Although Fairfax County lost more than $1 million the last time it installed red-light cameras, Virginia’s largest jurisdiction may soon bring them back.

Two members of the County Board of Supervisors suggested the idea at a meeting Tuesday and asked county staff to report back with options and recommendations for resurrecting the program.

“Raising revenue isn’t the point here,” said Supervisor Michael R. Frey (R-Sully), who made the motion with Chairman Sharon Bulova (D). “It’s about safety.”

Fairfax had red-light cameras at 10 intersections but did away with them in 2005, when the General Assembly decided not to renew a law giving local jurisdictions the authority to use the cameras.

The legislation was reinstated in 2007, but Fairfax chose not to restart its program for financial reasons. By then, the county had sold its cameras.

Frey said he suggested bringing back the cameras because of a recent study by the Insurance Institute for Highway Safety that looked at intersections in Arlington County. It found that cameras there dramatically improved safety, Frey said.

Since Fairfax last had the cameras, the county’s population and road congestion have increased but traffic patrols haven’t kept pace, Frey said. “This could be a solution.”

Nearly all jurisdictions in the Washington region use redlight cameras. Arlington has four, which it installed in 2010. Alexandria and Fairfax City started programs in 2011.

The District has roughly 50 red-light cameras. Tickets run offenders $150. In Montgomery and Prince George’s counties in Maryland, citations come with a $75 fine.

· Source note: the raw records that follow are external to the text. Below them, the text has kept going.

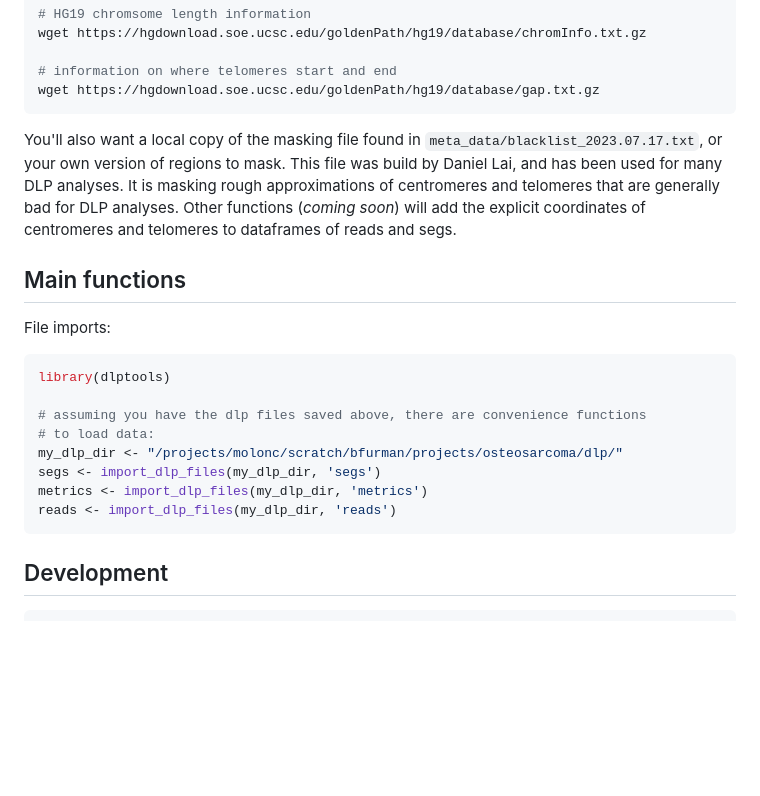
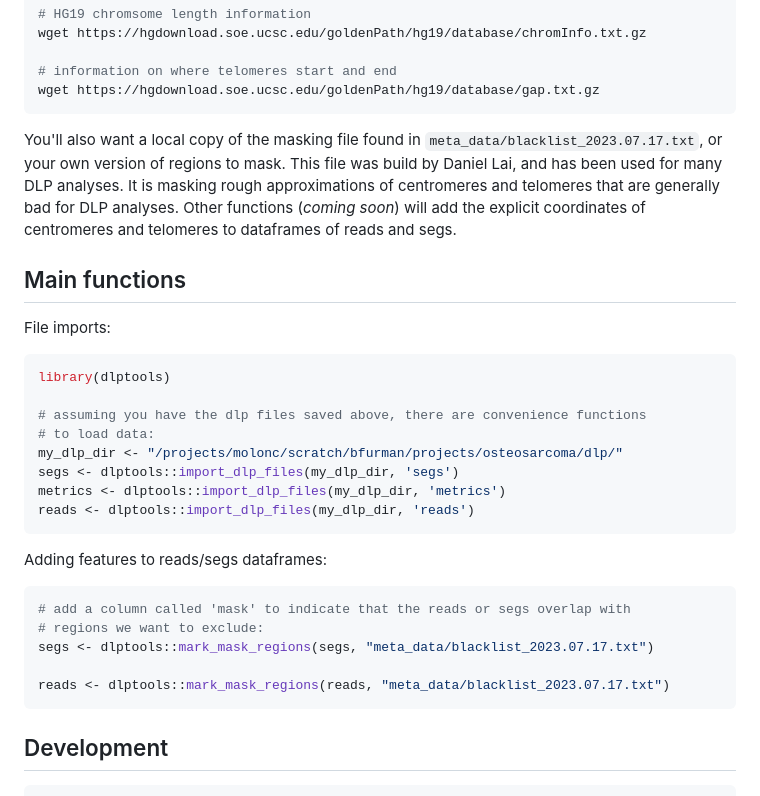
Before and after one commit to molonc/dlptools, a Markdown page: README.md, the part around the change. Rendered like a GitHub page; blank space fills up the shorter version.

Commit message:
docs: describe the new masking and importing code.

````diff
--- a/README.md
+++ b/README.md
@@ -62,9 +62,7 @@ wget https://hgdownload.soe.ucsc.edu/goldenPath/hg19/database/chromInfo.txt.gz
 wget https://hgdownload.soe.ucsc.edu/goldenPath/hg19/database/gap.txt.gz
 ```
 
-
 You'll also want a local copy of the masking file found in `meta_data/blacklist_2023.07.17.txt`, or your own version of regions to mask. This file was build by Daniel Lai, and has been used for many DLP analyses. It is masking rough approximations of centromeres and telomeres that are generally bad for DLP analyses. Other functions (*coming soon*) will add the explicit coordinates of centromeres and telomeres to dataframes of reads and segs.
-
 
 
 ## Main functions
@@ -77,9 +75,20 @@ library(dlptools)
 # assuming you have the dlp files saved above, there are convenience functions
 # to load data:
 my_dlp_dir <- "/projects/molonc/scratch/bfurman/projects/osteosarcoma/dlp/"
-segs <- import_dlp_files(my_dlp_dir, 'segs')
-metrics <- import_dlp_files(my_dlp_dir, 'metrics')
-reads <- import_dlp_files(my_dlp_dir, 'reads')
+segs <- dlptools::import_dlp_files(my_dlp_dir, 'segs')
+metrics <- dlptools::import_dlp_files(my_dlp_dir, 'metrics')
+reads <- dlptools::import_dlp_files(my_dlp_dir, 'reads')
+```
+
+
+Adding features to reads/segs dataframes:
+
+```R
+# add a column called 'mask' to indicate that the reads or segs overlap with
+# regions we want to exclude:
+segs <- dlptools::mark_mask_regions(segs, "meta_data/blacklist_2023.07.17.txt")
+
+reads <- dlptools::mark_mask_regions(reads, "meta_data/blacklist_2023.07.17.txt")
 ```
 
 ## Development
````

Under Virginia law, red-light camera tickets can’t exceed $50 and violations can’t be reported to the Department of Motor Vehicles or insurance companies. State law also says that local jurisdictions must warn drivers with signs at intersections that have cameras and that cities and counties may have no more than one camera for every 10,000 residents.

Frey said Fairfax lost money operating the cameras because they were so effective: Within a year of them being installed in 2002, the number of violations dropped off markedly.

Over four years, the camera program cost the county roughly $1.3 million more than it generated.

Bulova asked staff workers to include new cost projections when they report back to the board.